Congressman Adrian Smith says new pilot regulations are crippling air travel in rural America and could spread to cities all over the world.
Smith has been pushing to ease 2014 FAA regulations greatly increasing the hours pilots must train and the rest between flights they must take.
Smith contends the regulations have created a pilot shortage which has disrupted air travel throughout the Third District and beyond.
“This is not just about Kearney, North Platte, Scottsbluff, Alliance, Chadron, and Grand Island.

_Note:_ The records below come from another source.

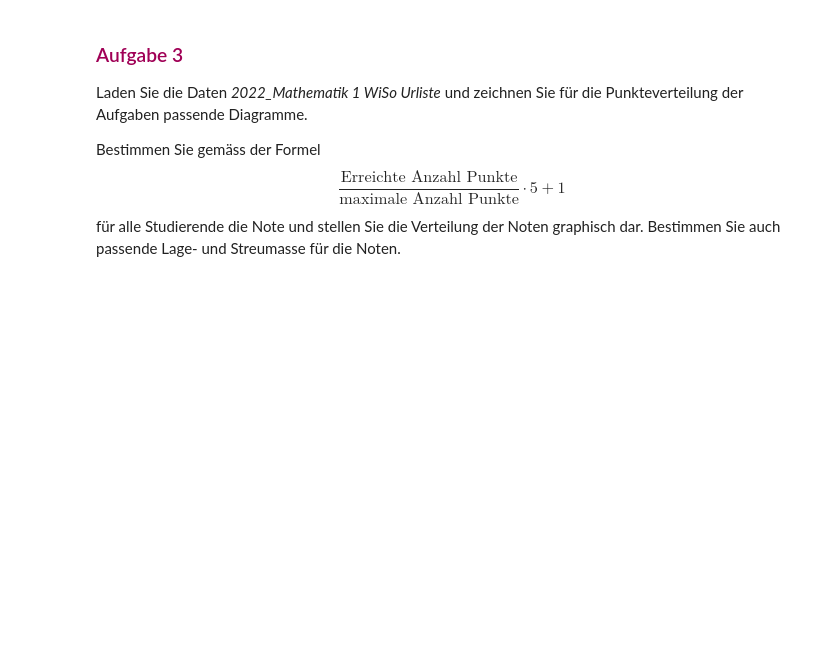
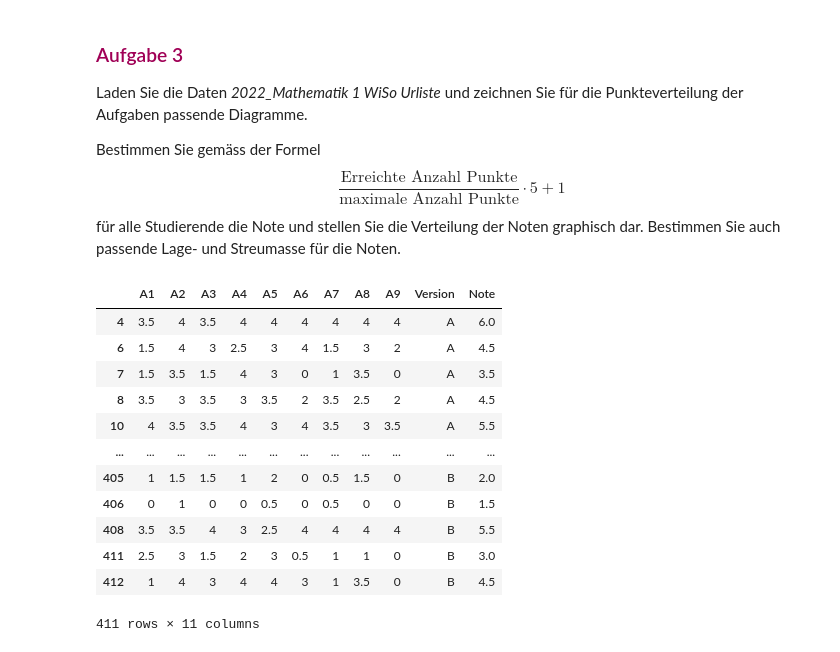
Before and after one commit to fabianmueller7/ASTAT, a Jupyter notebook: SW03/SW03.ipynb, the cells around one changed output. Saved outputs shown, nothing was run; the diff lists cells and outputs as text; code cells hidden in the pictures; blank space fills up the shorter version.

```diff
--- a/SW03/SW03.ipynb
+++ b/SW03/SW03.ipynb
@@ -426,4 +494,47 @@ Laden Sie die Daten *Gesundheitskosten.csv* und zeichnen Sie für alle Merkmale
 Laden Sie die Daten *2022_Mathematik 1 WiSo Urliste* und zeichnen Sie für die Punkteverteilung der Aufgaben passende Diagramme.
 
 Bestimmen Sie gemäss der Formel $$\frac{\text{Erreichte Anzahl Punkte}}{\text{maximale Anzahl Punkte}}\cdot 5 + 1$$ für alle Studierende die Note und stellen Sie die Verteilung der Noten graphisch dar. Bestimmen Sie auch passende Lage- und Streumasse für die Noten.
+# %%
+punkte = pd.read_excel("/Users/muellefa/repos/ASTAT/SW03/Daten/2022_Mathematik 1 WiSo Urliste.xls")
+
+# wir speichern die bestehenden Namen der Spalten
+colNamen = punkte.columns
+
+# und schneiden die relevanten Spalten (axis=1) und Zeilen (axis=0) heraus
+punkte.drop(list(colNamen[0:1])+list(colNamen[10:11])+list(colNamen[12:]),axis=1,inplace=True)
+punkte.drop([0,1,2,3],axis=0,inplace=True)
+
+# nun geben wir den Spalten einfache Namen
+colNamenNeu = ["A1","A2","A3","A4","A5","A6","A7","A8","A9","Version"]
+punkte.columns = colNamenNeu
+
+# dann speichern wir die Studierenden mit Veresion A
+VersionA = punkte[colNamenNeu][punkte["Version"]=="A"]
+
+# bei den Studierenden mit Version B müssen wir die Reihenfolge der Aufgaben ändern
+VersionB = punkte[["A2","A1","A4","A3","A6","A5","A8","A7","A9","Version"]][punkte["Version"]=="B"]
+VersionB.columns = colNamenNeu
+
+# zuletzt fügen wir die zwei DataFrame VersionA und VersionB wieder zusammen
+punkteNeu = pd.concat([VersionA,VersionB])
+
+punkteNeu["Note"] = (punkteNeu.iloc[:, 0:9].sum(axis=1) * 5) / 36 + 1
+punkteNeu["Note"] = pd.to_numeric(punkteNeu["Note"], errors="coerce")
+punkteNeu["Note"] = (punkteNeu["Note"] * 2).round() / 2
+
+punkteNeu
+# %% [output]
+|  | A1 | A2 | A3 | A4 | A5 | A6 | A7 | A8 | A9 | Version | Note |
+| 4 | 3.5 | 4 | 3.5 | 4 | 4 | 4 | 4 | 4 | 4 | A | 6.0 |
+| 6 | 1.5 | 4 | 3 | 2.5 | 3 | 4 | 1.5 | 3 | 2 | A | 4.5 |
+| 7 | 1.5 | 3.5 | 1.5 | 4 | 3 | 0 | 1 | 3.5 | 0 | A | 3.5 |
+| 8 | 3.5 | 3 | 3.5 | 3 | 3.5 | 2 | 3.5 | 2.5 | 2 | A | 4.5 |
+| 10 | 4 | 3.5 | 3.5 | 4 | 3 | 4 | 3.5 | 3 | 3.5 | A | 5.5 |
+| ... | ... | ... | ... | ... | ... | ... | ... | ... | ... | ... | ... |
+| 405 | 1 | 1.5 | 1.5 | 1 | 2 | 0 | 0.5 | 1.5 | 0 | B | 2.0 |
+| 406 | 0 | 1 | 0 | 0 | 0.5 | 0 | 0.5 | 0 | 0 | B | 1.5 |
+| 408 | 3.5 | 3.5 | 4 | 3 | 2.5 | 4 | 4 | 4 | 4 | B | 5.5 |
+| 411 | 2.5 | 3 | 1.5 | 2 | 3 | 0.5 | 1 | 1 | 0 | B | 3.0 |
+| 412 | 1 | 4 | 3 | 4 | 4 | 3 | 1 | 3.5 | 0 | B | 4.5 |
+411 rows × 11 columns
 # %%
```
Also changed, not shown: parts of 3 cells of this notebook, 3 other files.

This is a nation-wide and like I said I think, ultimately, even an international issue,” according to Smith. “We don’t want to hamstring U.S. airlines the taxpayers have had to bail out in the past.”
Smith says the growing number of cancellations not only disrupts travel plans, it prevents many small airports from clocking the flights needed to qualify for federal infrastructure funding.
Smith would like the House Transportation and Infrastructure Committee to include the Small Airport Regulation Relief Act he sponsors in the next Federal Aviation Administration (FAA) reauthorization.
The new FAA regulations went into effect at the beginning of last year. The FAA increased the hours co-pilots need to train from 250 to 1,500. Pilots must now take 30 hours of rest each week, a 25% increase.
Smith says the new regulations have disrupted air travel not just in Nebraska, but throughout the country.
H.R. 853, the Small Airport Regulation Relief Act, would direct the FAA to use enplanement numbers from 2012 when calculating appropriate annual funds for airports under the Airport Improvement Program (AIP) for the next two years. The federal money can be used for runways, taxiways, aprons, noise control, land purchases, navigational aids, as well as safety and security.
AUDIO: Brent Martin reports [:50]